Staff Correspondent

End to heavy vehicles problem in sight as second phase of ring road is ready for use

The stretch is 11-km-long and connects Hospet Road and Bangalore Road

Rs. 90 crore spent on ring road so far; toll chargeable from vehicles

BELLARY: People from Bellary can look forward to some relief with the district administration planning to throw open the second part of the ring road from National Highway 63 on Hospet Road to traffic on Wednesday. This will free the city of heavy vehicular movement, and consequently noise and air pollution.

Ever since the iron ore boom in 2002, the movement of heavy vehicles had swelled by over tenfold. In the absence of a ring road/bypass, over 10,000 lorries transporting ore towards Chennai, Vishakapattanam and Salem had to pass through the city every day. Due to the ban on movement of iron ore-laden vehicles during day time, the city is flooded with such carriers from 9 p.m. to 6 a.m. every day, putting people living in nearby areas to severe hardship.

As a result of this traffic surge, the city's air has been polluted beyond measure. Demands for respite from this ordeal fell on deaf ears for many years, with elected representatives not bothering to do anything.

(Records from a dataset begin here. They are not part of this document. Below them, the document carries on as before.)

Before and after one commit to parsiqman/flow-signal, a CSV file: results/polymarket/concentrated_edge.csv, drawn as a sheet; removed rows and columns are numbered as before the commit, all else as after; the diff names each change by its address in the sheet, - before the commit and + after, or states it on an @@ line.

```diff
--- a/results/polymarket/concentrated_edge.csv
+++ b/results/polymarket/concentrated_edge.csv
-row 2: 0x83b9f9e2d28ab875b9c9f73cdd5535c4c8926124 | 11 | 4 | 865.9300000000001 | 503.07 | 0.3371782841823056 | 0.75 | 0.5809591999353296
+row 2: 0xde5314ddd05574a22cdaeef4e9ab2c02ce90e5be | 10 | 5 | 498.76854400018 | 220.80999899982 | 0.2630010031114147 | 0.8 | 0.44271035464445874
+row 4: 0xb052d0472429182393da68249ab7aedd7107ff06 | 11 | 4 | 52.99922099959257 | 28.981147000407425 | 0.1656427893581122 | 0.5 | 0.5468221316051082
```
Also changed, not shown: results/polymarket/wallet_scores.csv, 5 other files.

Towards bringing about a solution to the problem, Mullangie Ravindra Babu, then Chairman of the Bellary Urban Development Authority (BUDA), during the Janata Dal (S)-BJP regime, came out with a proposal to request farmers to donate land for a ring road, and in turn, BUDA would give them permission to use up to 150 feet on either side of the road for commercial use. After repeated discussions and persuasion, the farmers agreed to part with their land.

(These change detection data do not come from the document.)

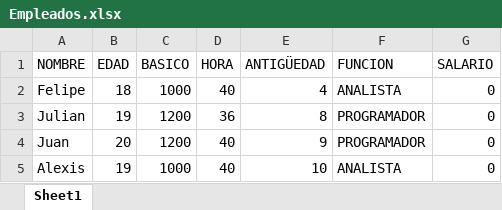
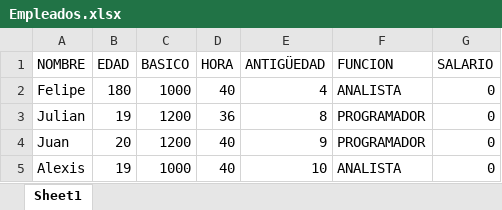
Before and after one commit to HydraSth/Empleado, an Excel workbook: Empleados.xlsx, sheet Sheet1, drawn as a sheet; values as stored, in another font and other column widths than the file's, no borders; charts and pictures not drawn; the diff names each change by its address in the sheet, - before the commit and + after, or states it on an @@ line.

Commit message:
Falta corregir el xlsx modificado

```diff
--- a/Empleados.xlsx (sheet Sheet1)
+++ b/Empleados.xlsx (sheet Sheet1)
-B2 (EDAD): 18
+B2 (EDAD): 180
```
Also changed, not shown: charts or pictures, EmpleadosConSalarios.xlsx, 15 other files.
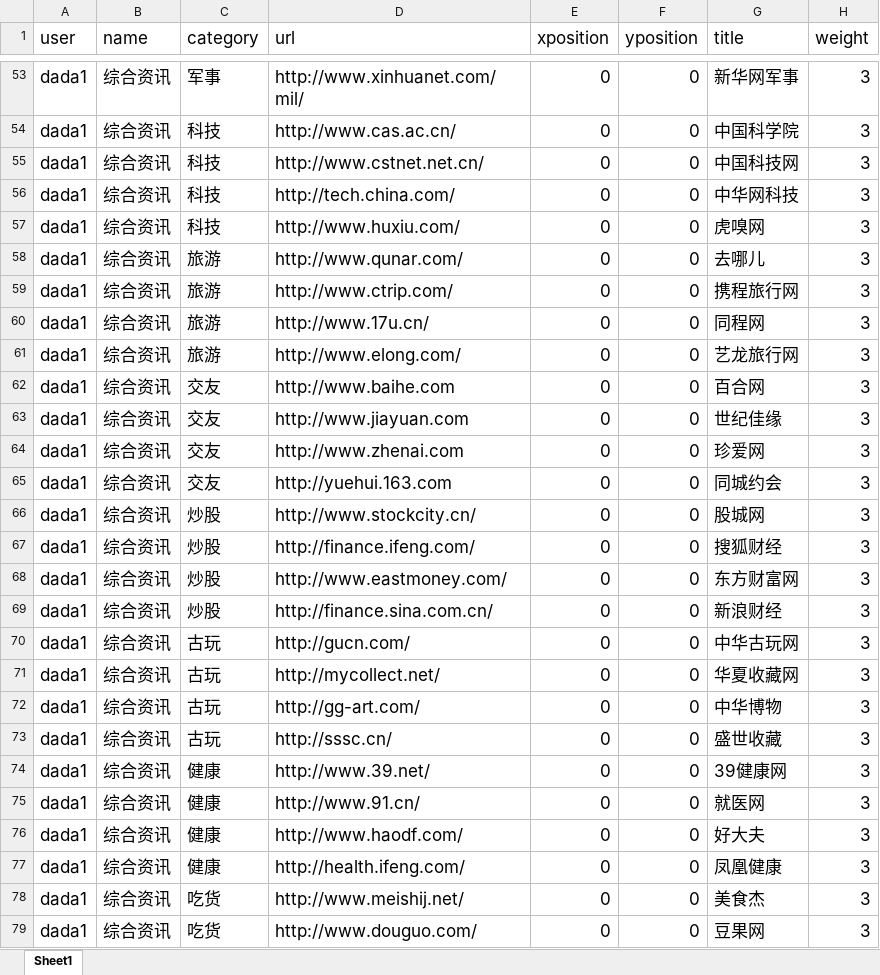
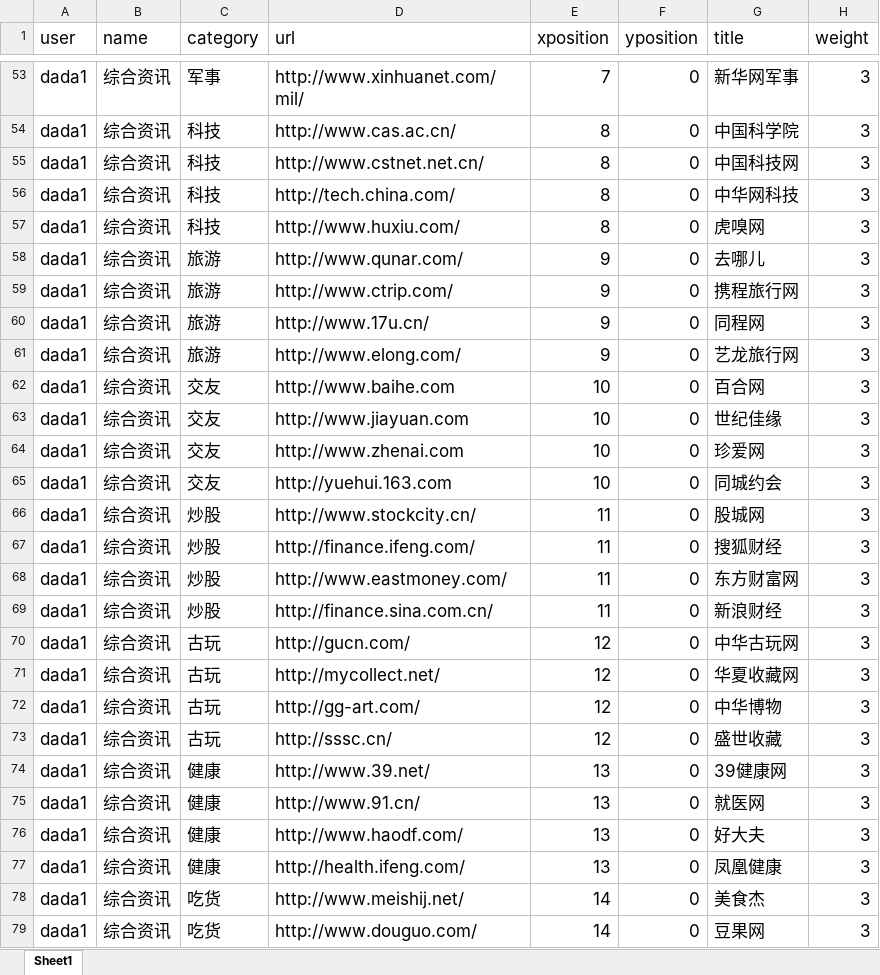
Before and after one commit to nodejsnewbie/fzdh, an Excel workbook: assets/initConfigFile/preference.xlsx, sheet Sheet1, drawn as a sheet; only a part is shown, gaps mark what is left out; values as stored, in another font and other column widths than the file's, no borders; the diff covers the shown part only; the diff names each change by its address in the sheet, - before the commit and + after, or states it on an @@ line.

```diff
--- a/assets/initConfigFile/preference.xlsx (sheet Sheet1)
+++ b/assets/initConfigFile/preference.xlsx (sheet Sheet1)
-E53 (xposition): 0
+E53 (xposition): 7
-E54:E57 (xposition): 0
+E54:E57 (xposition): 8
-E58:E61 (xposition): 0
+E58:E61 (xposition): 9
-E62:E65 (xposition): 0
+E62:E65 (xposition): 10
-E66:E69 (xposition): 0
+E66:E69 (xposition): 11
-E70:E73 (xposition): 0
+E70:E73 (xposition): 12
-E74:E77 (xposition): 0
+E74:E77 (xposition): 13
-E78:E79 (xposition): 0
+E78:E79 (xposition): 14
```
Also changed, not shown: 54 edited cells elsewhere in this sheet, assets/initConfigFile/catalog.xlsx.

By then, the coalition government fell apart and the BJP came to power. Tourism Minister G. Janardhan Reddy took the proposal forward and funds were sanctioned for the project.

The foundation stone for work on the first phase of the ring road was laid on August 15, 2008.

In the first phase, it was decided to develop 7.2 km of ring road between Halkundi on the Bangalore Road and Kakka Bevinahalli on the Anantapur Road, on Design-Build-Operate and Transfer (DBOT) basis. Even as the ‘pucca' road was being laid, heavy vehicles from Bangalore to Andhra Pradesh were allowed to pass through, bringing some relief to people residing between the APMC area on the Bangalore Road and the Taranath Ayurveda College on Anantapur Road. However, the residents near Cowl Bazaar and TB Sanatorium areas continued to suffer as lorries had to pass that way to join the first part of the ring road.

The second part of the road, a 11-km stretch from Hospet Road to Bangalore Road, is ready and will be inaugurated by Chief Minister B.S. Yeddyurappa on Wednesday.

A sum of Rs. 90 crore has been spent on the 19-km long ring road which covers 137.12 acres of land. Toll will be collected from vehicles passing through it.